What the task asks
Pick out every line of the entries below where "ConteinerDiv" occurs, and copy those lines.

[Front-end code change data]
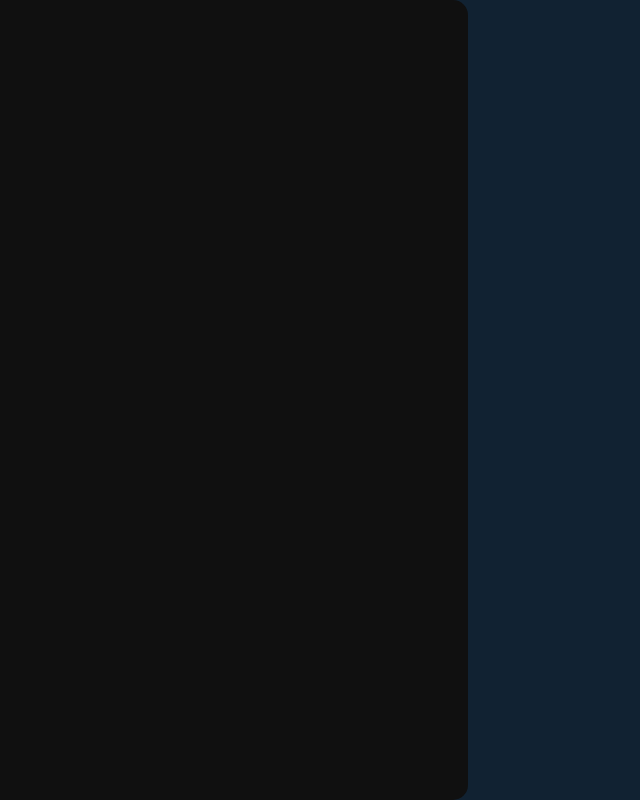
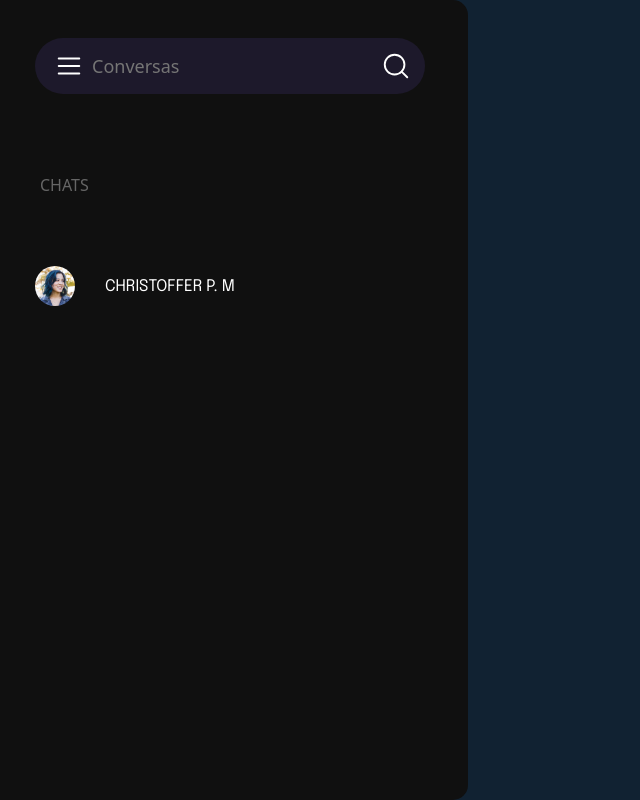
Before and after one commit to Igornalves/legacy-ai-view, a React (Vite) app: page /home in a window 1280 px wide. Shown: the whole page, without its empty margins (0-640 px from the left). Built offline with nearby package versions, Linux system fonts and the light colour scheme.

Commit message:
adcionando o componentes na aplicacao na pagina home

```diff
--- a/index.html
+++ b/index.html
@@ -10,6 +10,7 @@
     <meta name="viewport" content="width=device-width, initial-scale=1.0" />
 
     <link href="https://fonts.googleapis.com/css2?family=Epilogue&display=swap" rel="stylesheet" />
+
     <link href="https://fonts.googleapis.com/css2?family=Inter:opsz@14..32&display=swap"  rel="stylesheet" />
 
     <title>Legacy AI</title>
--- /dev/null
+++ b/src/componentes/AccontsUser/intex.tsx
@@ -0,0 +1,23 @@
+import {
+    ConteinerDiv,
+    Images,
+    Text
+} from "./styles";
+
+import img from '../../assets/2f9ba115c7d5cc790cc48a457815fb67.png'
+
+interface AccontsUserProps {
+    name: string
+    img?: string
+}
+
+export default function AccontsUser({ name }: AccontsUserProps) {
+    return (
+        <ConteinerDiv>
+            <Images src={img} alt=""/>
+            <Text>
+                {name}
+            </Text>
+        </ConteinerDiv>
+    );
+}
--- /dev/null
+++ b/src/componentes/AccontsUser/styles.ts
@@ -0,0 +1,20 @@
+import styled from "styled-components";
+
+export const ConteinerDiv = styled.div`
+    width: 200px;
+    height: 20px;
+    display: flex;
+    align-items: center;
+
+    gap: 30px;
+`
+
+export const Images = styled.img`
+    width: 40px;
+    height: 40px;
+    border-radius: 90px;
+`
+
+export const Text = styled.text`
+    color: white;
+`
--- /dev/null
+++ b/src/componentes/ChatsAPPs/intex.tsx
@@ -0,0 +1,8 @@
+
+export default function ChatsAPPs() {
+    return(
+        <div>
+
+        </div>
+    );
+}
--- /dev/null
+++ b/src/componentes/ChatsAPPs/styles.ts
@@ -0,0 +1,5 @@
+import styled from "styled-components";
+
+export const ConteinerDev = styled.div`
+
+`
--- a/src/componentes/SearchBar/intex.tsx
+++ b/src/componentes/SearchBar/intex.tsx
@@ -1,9 +1,12 @@
-import { ConteinerDiv } from "./styles";
+import { List, MagnifyingGlass } from "phosphor-react";
+import { ConteinerDiv, InputConversas } from "./styles";
 
 export default function SearchBar() {
     return(
         <ConteinerDiv>
-
+            <List size={30} color="#fff"/>
+            <InputConversas placeholder="Conversas"/>
+            <MagnifyingGlass size={30} color="#fff" />
         </ConteinerDiv>
     );
 }
--- a/src/componentes/SearchBar/styles.ts
+++ b/src/componentes/SearchBar/styles.ts
@@ -1,9 +1,29 @@
 import styled from "styled-components";
 
 export const ConteinerDiv = styled.div`
-
+    width: 390px;
+    height: 56px;
+    margin-top: 38px;
+    gap: 4px;
+    border-radius: 28px;
+    display: flex;
+    align-items: center;
+    padding-left: 19px;
+    background: ${props => props.theme['gray-500']};
 `
 
 export const InputConversas = styled.input`
+    height: 5vh;
+    width: 285px;
+    margin-left: 4px;
+    /* background-color: red; */
+    background: transparent;
+    border: 0;
+    font-size: 18px;
+    font-family: system-ui, -apple-system, BlinkMacSystemFont, 'Segoe UI', Roboto, Oxygen, Ubuntu, Cantarell, 'Open Sans', 'Helvetica Neue', sans-serif;
 
+    &:focus {
+        color: ${props => props.theme['white']};
+        outline: none;
+    }
 `
--- a/src/pages/home/intex.tsx
+++ b/src/pages/home/intex.tsx
@@ -1,12 +1,21 @@
-import { ConteinerHome, DivRetangulo2 } from "./style";
+import AccontsUser from "../../componentes/AccontsUser/intex";
+import SearchBar from "../../componentes/SearchBar/intex";
+import {
+    ConteinerHome,
+    DivRetangulo2,
+    Text1,
+} from "./style";
 
 export default function Home() {
     return (
         <ConteinerHome>
             <DivRetangulo2>
-
+                <SearchBar/>
+                <Text1>CHATS</Text1>
+                <AccontsUser
+                    name="CHRISTOFFER P. M"
+                />
             </DivRetangulo2>
-
         </ConteinerHome>
     );
 }
--- a/src/pages/home/style.ts
+++ b/src/pages/home/style.ts
@@ -3,7 +3,6 @@ import styled from "styled-components";
 export const ConteinerHome = styled.main`
     width: 100vw;
     height: 100vh;
-
     background: ${props => props.theme['gray-600']};
 `
 
@@ -11,6 +10,17 @@ export const DivRetangulo2 = styled.div`
     width: 468px;
     height: 100vh;
     border-radius: 0px 15px 15px 0px;
-
+    display: flex;
+    gap: 80px;
+    padding-left: 35px;
+    /* justify-content: center; */
+    flex-direction: column;
     background: ${props => props.theme["gray-100"]};
 `
+
+export const Text1 = styled.text`
+    color: ${props => props.theme["gray-300"]};
+    font-size: 16px;
+    margin-left: 5px;
+    font-family: system-ui, -apple-system, BlinkMacSystemFont, 'Segoe UI', Roboto, Oxygen, Ubuntu, Cantarell, 'Open Sans', 'Helvetica Neue', sans-serif;
+`
--- a/src/styles/global.ts
+++ b/src/styles/global.ts
@@ -11,6 +11,7 @@ export const GlobalStyle = createGlobalStyle`
         background-color: ${props => props.theme['']};
         color: ${props => props.theme['gray-100']};
         -webkit-font-smoothing: antialiased;
+        font-family: 'Epilogue', 'Inter', sans-serif;
     }
 
 
```
Also changed, not shown: src/assets/2f9ba115c7d5cc790cc48a457815fb67.png (added).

Response
+    ConteinerDiv,
+        <ConteinerDiv>
+        </ConteinerDiv>
+export const ConteinerDiv = styled.div`
-import { ConteinerDiv } from "./styles";
+import { ConteinerDiv, InputConversas } from "./styles";
         <ConteinerDiv>
         </ConteinerDiv>
 export const ConteinerDiv = styled.div`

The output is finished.